That Hughes was, with the exception of Richard Wright, the black writer most identified with the Communist Left during the 1930s is undeniable. Hughes's frequent publication of "revolutionary" poetry in the journals and press of the CPUSA, his activity in Communist-initiated campaigns such as the drive to free the Scottsboro defendants and on behalf of the Spanish Republic, his willingness to lend his name to Communist-led or Communist-influenced organizations (e.g., the John Reed Clubs, the League of Struggle for Negro Rights, the National Negro Congress, the League of Professional Groups for Foster and Ford, the League of American Writers), and his public support of the Soviet Union (including his signing of a statement in 1938 supporting the purges of the Old Bolsheviks and others by Stalin) all marked him as an open member of the Communist Left-- whether or not he formally joined the CPUSA.

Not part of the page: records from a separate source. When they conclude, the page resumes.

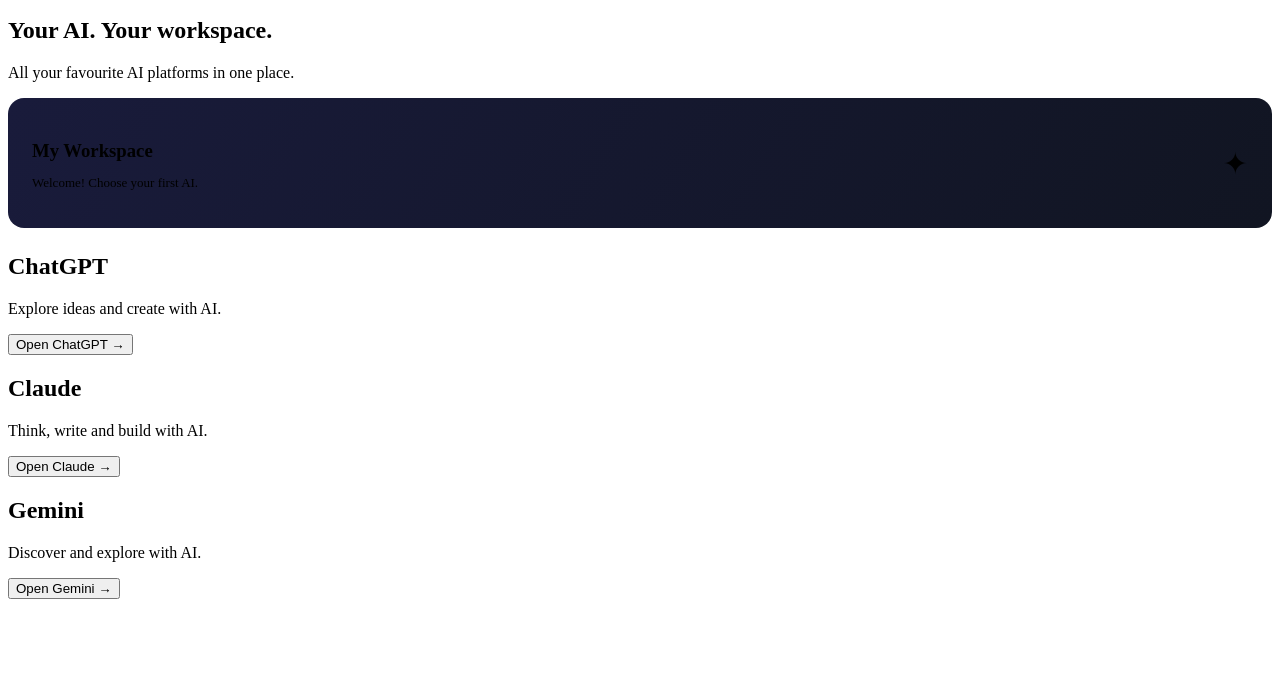
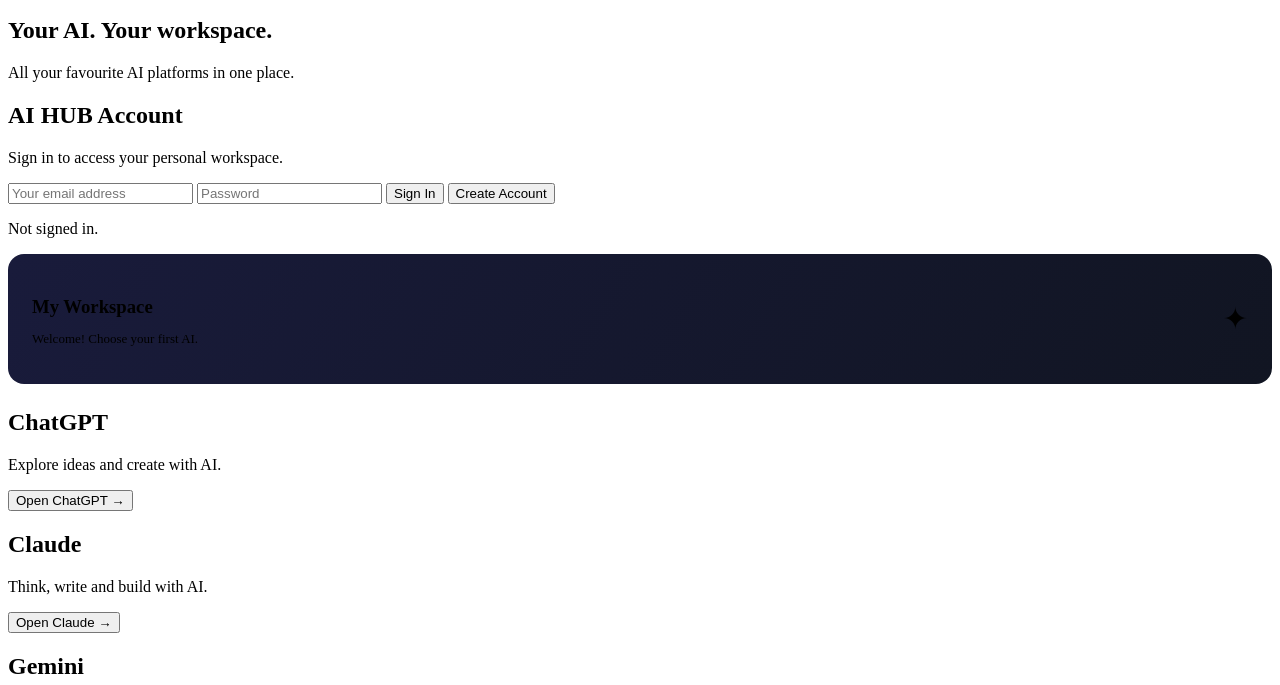
Before and after one commit to derickantonyyyyyy-bot/AI-HUB-V1, a plain HTML site: page index.html in a window 1280 px wide. Shown: the part 101-786 px from the top of the page. Drawn offline with Linux system fonts and the light colour scheme.

Commit message:
Update index.html

```diff
--- a/index.html
+++ b/index.html
@@ -20,6 +20,45 @@
         <section class="welcome">
             <h2>Your AI. Your workspace.</h2>
             <p>All your favourite AI platforms in one place.</p>
+        </section>
+
+        <section class="auth-panel">
+            <h2>AI HUB Account</h2>
+            <p>Sign in to access your personal workspace.</p>
+
+            <form id="auth-form">
+                <input
+                    type="email"
+                    id="auth-email"
+                    placeholder="Your email address"
+                    autocomplete="email"
+                    required
+                >
+
+                <input
+                    type="password"
+                    id="auth-password"
+                    placeholder="Password"
+                    autocomplete="current-password"
+                    required
+                >
+
+                <button type="submit" id="login-button">
+                    Sign In
+                </button>
+
+                <button type="button" id="signup-button">
+                    Create Account
+                </button>
+            </form>
+
+            <button type="button" id="logout-button" hidden>
+                Sign Out
+            </button>
+
+            <p id="auth-message" aria-live="polite">
+                Not signed in.
+            </p>
         </section>
 
         <section class="workspace">
```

A couple of other poems round out the picture. First, from Mensnewsdaily,
 


   Together,
    We can take anything:
    Factories, arsenals, buses, ships,     
    Railroads, forests, fields, orchards,
    Bus lines, telegraphs, radios,
    (Jesus! Raise hell with radios!)
    Steel mills, coal mines, oil wells, gas,
    All the tools of production.
    (Great day in the morning!)
    Everything--
    And turn ‘em over to the people who work.
    Rule and run ‘em for us people who work.

    Boy! Them Radios--
    Broadcasting that very first morning to USSR:
    Another member the International Soviets done come
    Greetings to the Socialist Soviet Republics
    Hey you rioting workers everywhere greetings.  
    And we’ll sign it: Germany
    Sign it: China
    Sign it: Africa
    Sign it: Poland
    Sign it: Italy
    Sign it: America
    Sign it with my own name: Worker
    On that day when no one will be hungry, cold, oppressed,
    Anywhere in the world again.

and one of Hughes's better-known poems:
 

Goodbye,
Christ Jesus Lord God Jehovah,
Beat it on away from here now.
Make way for a new guy with no religion at all --
A real guy named
Marx Communist Lenin Peasant Stalin Worker ME.


Is this the Democratic Party?-- "Marx Communist Lenin Peasant Stalin Worker ME" ? Remove the peasants and workers, and perhaps it is.

Permalink: 11:07 AM | Comments (0) | TrackBack